◆ Exercise aim:
From the records that follow, give the number of lines that include the word "body", with no further words.

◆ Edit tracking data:

+---+

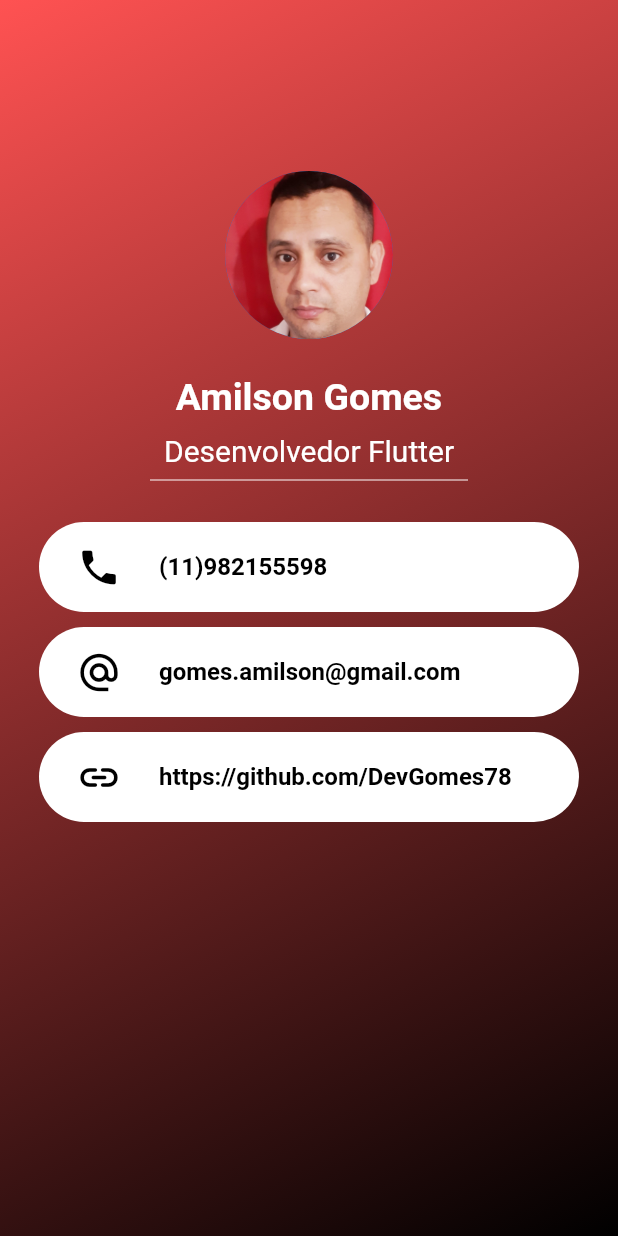
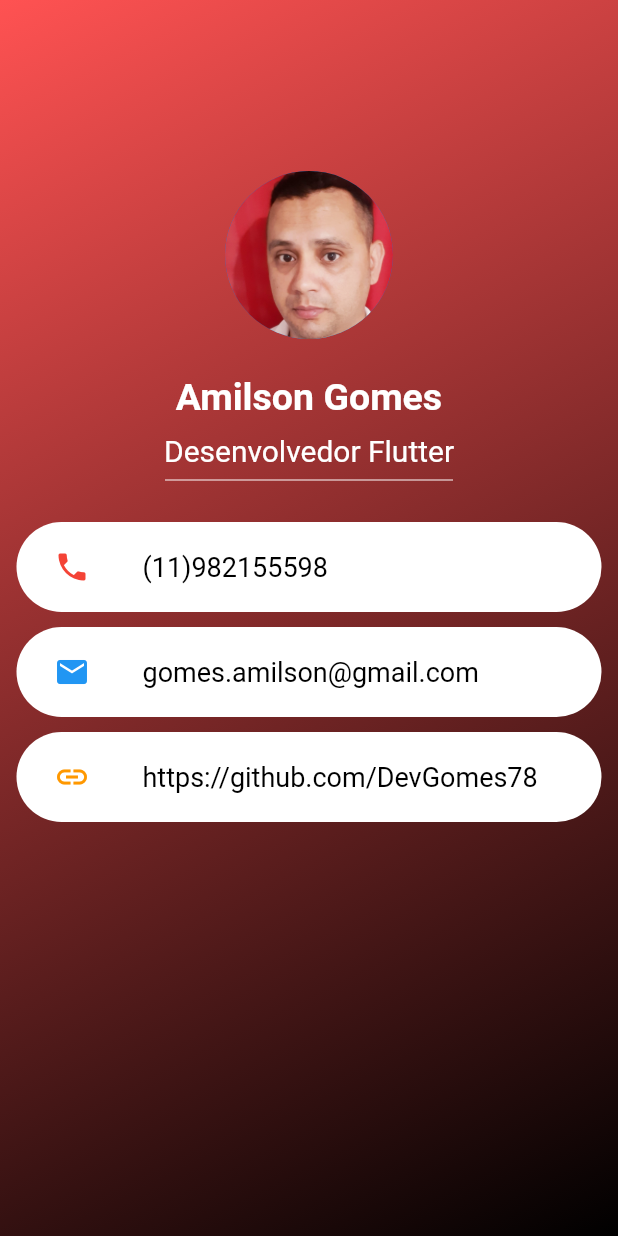
Before and after one commit to DevGomes78/Cartao-de-visitas, a Flutter app: the screen it shows after launch, on a phone screen of 412 x 824 dp. Run offline on Flutter 3.47's test engine with Material 2 defaults, Android fonts, the phone set to English and light mode, and no system bars.

Commit message:
atualizado components

```diff
--- a/lib/Widgets/AppTextStyle.dart
+++ b/lib/Widgets/app_text.dart
@@ -10,4 +10,8 @@ class AppTextStyle {
     fontSize: 20,
     color: Colors.white,
   );
+  static TextStyle Textblack18= const TextStyle(
+    fontSize: 18,
+    color: Colors.black,
+  );
 }
--- a/lib/Widgets/call_Phone.dart
+++ /dev/null
@@ -1,41 +0,0 @@
-import 'package:flutter/material.dart';
-import 'package:projeto9/models/call.dart';
-
-class  CallWidgetPhone extends StatelessWidget {
-  const  CallWidgetPhone({
-    Key? key,
-  }) : super(key: key);
-
-  @override
-  Widget build(BuildContext context) {
-    return InkWell(
-      onTap: fazerLigacao,
-      child: Container(
-        height: 60,
-        width: 360,
-        decoration: BoxDecoration(
-            borderRadius: BorderRadius.circular(40),
-            color: Colors.white),
-        child: Row(
-          children: const [
-            Padding(
-              padding: EdgeInsets.symmetric(horizontal: 25.0),
-              child: Icon(
-                Icons.phone,
-                color: Colors.black,
-                size: 30,
-              ),
-            ),
-            Text(
-              '(11)982155598',
-              style: TextStyle(
-                  fontSize: 16,
-                  fontWeight: FontWeight.w700,
-                  color: Colors.black),
-            ),
-          ],
-        ),
-      ),
-    );
-  }
-}
--- a/lib/Widgets/call_email.dart
+++ /dev/null
@@ -1,38 +0,0 @@
-import 'package:flutter/material.dart';
-
-class callEmail extends StatelessWidget {
-  const callEmail({
-    Key? key,
-  }) : super(key: key);
-
-  @override
-  Widget build(BuildContext context) {
-    return Container(
-      height: 60,
-      width: 360,
-      decoration: BoxDecoration(
-          borderRadius: BorderRadius.circular(40),
-          color: Colors.white),
-      child: Row(
-        children: const [
-          Padding(
-            padding: EdgeInsets.symmetric(horizontal: 25.0),
-            child: Icon(
-              Icons.alternate_email,
-              color: Colors.black,
-              size: 30,
-            ),
-          ),
-          Text(
-            'gomes.amilson@gmail.com',
-            style: TextStyle(
-              fontSize: 16,
-              fontWeight: FontWeight.w700,
-              color: Colors.black,
-            ),
-          ),
-        ],
-      ),
-    );
-  }
-}
--- a/lib/Widgets/call_git.dart
+++ /dev/null
@@ -1,41 +0,0 @@
-import 'package:flutter/material.dart';
-import 'package:projeto9/models/abrir_Github.dart';
-
-class CallGit extends StatelessWidget {
-  const CallGit({
-    Key? key,
-  }) : super(key: key);
-
-  @override
-  Widget build(BuildContext context) {
-    return InkWell(
-      onTap: abrirGit,
-      child: Container(
-        height: 60,
-        width: 360,
-        decoration: BoxDecoration(
-            borderRadius: BorderRadius.circular(40),
-            color: Colors.white),
-        child: Row(
-          children: const [
-            Padding(
-              padding: EdgeInsets.symmetric(horizontal: 25.0),
-              child: Icon(
-                Icons.link_rounded,
-                color: Colors.black,
-                size: 30,
-              ),
-            ),
-            Text(
-              'https://github.com/DevGomes78',
-              style: TextStyle(
-                  fontSize: 16,
-                  fontWeight: FontWeight.w700,
-                  color: Colors.black),
-            ),
-          ],
-        ),
-      ),
-    );
-  }
-}
--- /dev/null
+++ b/lib/Widgets/container.dart
@@ -0,0 +1,27 @@
+import 'package:flutter/material.dart';
+import 'package:flutter/widgets.dart';
+import 'package:projeto9/models/call_github.dart';
+
+class ContainerWidget extends StatelessWidget {
+  String? text;
+  Widget? child;
+
+  ContainerWidget({
+    Key? key,
+    this.text,
+    this.child,
+  }) : super(key: key);
+
+  @override
+  Widget build(BuildContext context) {
+    return Container(
+      height: 60,
+      width: 390,
+      decoration: BoxDecoration(
+        borderRadius: BorderRadius.circular(40),
+        color: Colors.white,
+      ),
+      child: child,
+    );
+  }
+}
--- a/lib/models/abrir_Github.dart
+++ b/lib/models/call_github.dart
@@ -1,7 +1,7 @@
 
 import 'package:url_launcher/url_launcher.dart';
 
-void abrirGit() async {
+void callGithub() async {
   const url = 'https://github.com/DevGomes78';
   if (await launch(url)) {
     await launch(
--- a/lib/pages/homepage.dart
+++ b/lib/pages/homepage.dart
@@ -1,8 +1,8 @@
 import 'package:flutter/material.dart';
-import 'package:projeto9/Widgets/AppTextStyle.dart';
-import 'package:projeto9/Widgets/call_email.dart';
-import 'package:projeto9/Widgets/call_git.dart';
-import 'package:projeto9/Widgets/call_Phone.dart';
+import 'package:projeto9/Widgets/app_text.dart';
+import 'package:projeto9/Widgets/container.dart';
+import 'package:projeto9/models/call_github.dart';
+import 'package:projeto9/models/call.dart';
 
 class HomePage extends StatelessWidget {
   const HomePage({Key? key}) : super(key: key);
@@ -10,7 +10,12 @@ class HomePage extends StatelessWidget {
   @override
   Widget build(BuildContext context) {
     return Scaffold(
-      body: Container(
+      body: buildContainer(),
+    );
+  }
+
+  buildContainer() {
+    return Container(
       decoration: const BoxDecoration(
           gradient: LinearGradient(
               begin: Alignment.topLeft,
@@ -48,21 +53,76 @@ class HomePage extends StatelessWidget {
                 'Desenvolvedor Flutter',
                 style: AppTextStyle.SubMain,
               ),
-
               const Padding(
-                  padding: EdgeInsets.symmetric(horizontal: 90.0),
+                padding: EdgeInsets.symmetric(horizontal: 100.0),
                 child: Divider(color: Colors.white),
               ),
               const SizedBox(
                 height: 20,
               ),
-                CallWidgetPhone(),
-                SizedBox(height: 10),
-                callEmail(),
-                SizedBox(height: 10),
-                CallGit(),
+              InkWell(
+                onTap: fazerLigacao,
+                child: ContainerWidget(
+                  child: Row(
+                    children: [
+                      const Padding(
+                        padding: EdgeInsets.symmetric(
+                          horizontal: 25,
+                        ),
+                        child: Icon(
+                          Icons.phone,
+                          color: Colors.red,
+                        ),
+                      ),
+                      SizedBox(width: 10),
+                      Text('(11)982155598',
+                          style: AppTextStyle.Textblack18),
                     ],
                   ),
+                ),
+              ),
+              const SizedBox(height: 10),
+              ContainerWidget(
+                child: Row(
+                  children: [
+                    const Padding(
+                      padding: EdgeInsets.symmetric(
+                        horizontal: 25,
+                      ),
+                      child: Icon(
+                        Icons.email,
+                        color: Colors.blue,
+                      ),
+                    ),
+                    const SizedBox(width: 10),
+                    Text('gomes.amilson@gmail.com',
+                        style: AppTextStyle.Textblack18),
+                  ],
+                ),
+              ),
+              const SizedBox(height: 10),
+              InkWell(
+                onTap: callGithub,
+                child: ContainerWidget(
+                  child: Row(
+                    children: [
+                      const Padding(
+                        padding: EdgeInsets.symmetric(
+                          horizontal: 25,
+                        ),
+                        child: Icon(
+                          Icons.link,
+                          color: Colors.orange,
+                        ),
+                      ),
+                      const SizedBox(width: 10),
+                      Text('https://github.com/DevGomes78',
+                          style: AppTextStyle.Textblack18),
+                    ],
+                  ),
+                ),
+              ),
+            ],
           ),
         ),
       ),
```
Also changed, not shown: pubspec.lock. Lines whose indentation alone changed are shown as unchanged.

+---+

◆ Response to this exercise:
2